There’s a huge amount of advice out there, covering everything from optimum subject line length to whether it’s OK to use symbols and all caps. But essentially, it can be boiled down to five basics:
1. Clearly show the value of opening the email. In its Definitive Guide to Engaging Email Marketing, marketing automation vendor Marketo says that an email should do one of four things: solve a problem, save the prospect money, make the prospect smarter or entertain them. If the subject line can promise at least one of those things, it’s got a good chance of being opened.
Fast Company’s email leaves you in no doubt that you’re going to learn something useful.
2. Be specific. In Copyblogger’s ebook Email Marketing: How to Push Send and Grow Your Business, Brian Clark says subject lines should aim to be four things: useful, ultra-specific, unique and urgent. If you can’t manage all four, he says, at least go for the first two.
What does specific mean? It’s not enough to offer information on how to ‘be more productive’ or ‘cut costs’, or even ‘tackle the problem of BYOD’. Those benefits are too generic; lots of other emails offer them too.

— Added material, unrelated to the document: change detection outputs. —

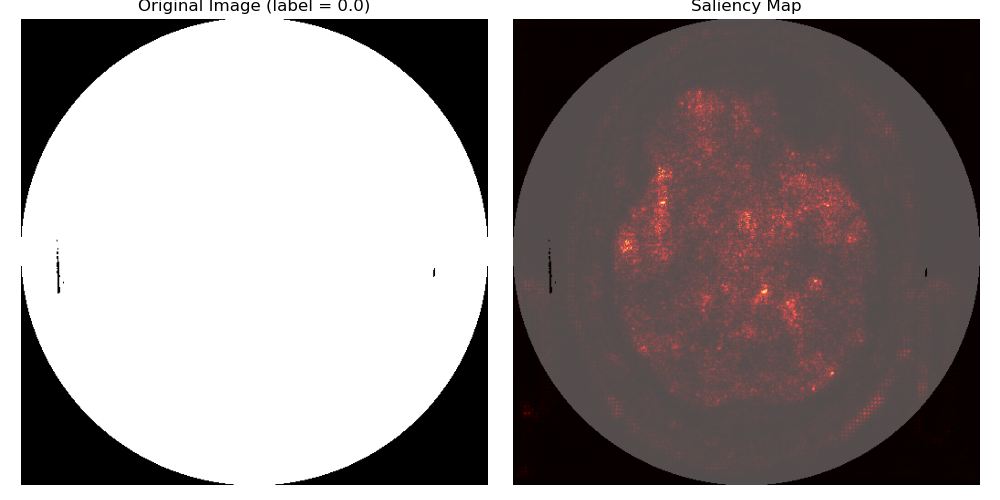
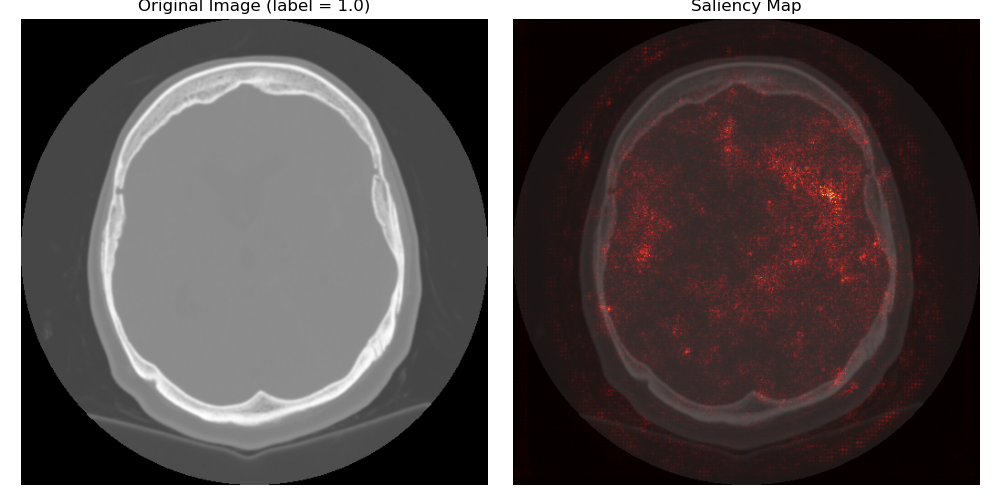
tests new visualize saliency

diff --git a/train.py b/train.py
@@ -247,8 +247,9 @@ class Model_extented(nn.Module):
                 # Visualization
                 plt.figure(figsize=(10, 5))
                 plt.subplot(1, 2, 1)
+                #TODO
                 img_raw = batch['image_raw'][index]
-                img = torch.clamp(img_raw, 0, 1)
+                img = img_raw/255
                 img_np = img.detach().cpu().numpy()
                 # img = torch.clamp(input_img, 0, 1)
                 # img_np = img.detach().cpu().squeeze().permute(1, 2, 0).numpy()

Instead, your subject line needs to promise a very specific benefit that will justify opening it, and which – ideally – your recipient can’t get elsewhere.
SlideShare offers some very specific, informative content about how to start a presentation.
3. Use emotive words. Chris Lake of Econsultancy has an interesting blog post about what kind of words ‘work’ in blog headlines to encourage people to click through to read, and the same words can easily apply to email subject lines too. Broadly speaking, it seems that people are interested in how to do things really well (hence ‘mindblowing’, ‘kickass’, ‘awesome’) and how to avoid doing things really badly (hence ‘lousy’, ‘horrific’, ‘fails’).
Fast Company (again) uses the emotive word ‘insane’ to pique curiosity.
4. Be friendly. As discussed in point 1, your prospects are looking for emails that will solve a problem they have, increase their knowledge, save them money or entertain them. If you can do any or all of these things in a friendly way, it amplifies the sense that you’re on their side. Being friendly is a no-brainer: no one likes to be patronised, bossed about or addressed in soulless corporate-speak. (Just be careful not to be over-familiar, because that can be a huge turn-off.)
Econsultancy scores a hat trick with a subject line that’s useful, emotive *and* friendly.
5. Keep your word. Don’t have your subject line promise something the email doesn’t deliver. That might work once, but afterwards it will destroy your prospect’s trust in your brand. As Adestra’s Parry Malm says in the firm’s 2013 Subject Line Analysis Report:
“If you use the subject line “Free Beer!” then guess what? You’ll get a huge amount of opens. But unless the contents of the email actually pour your customers a beer, then you’ll have achieved nothing but short term response gain and long term brand harm.”
If you’re keen to read more on this topic, all the reports and blog posts linked to in this post have lots more tips and are highly recommended – just beware of information overload!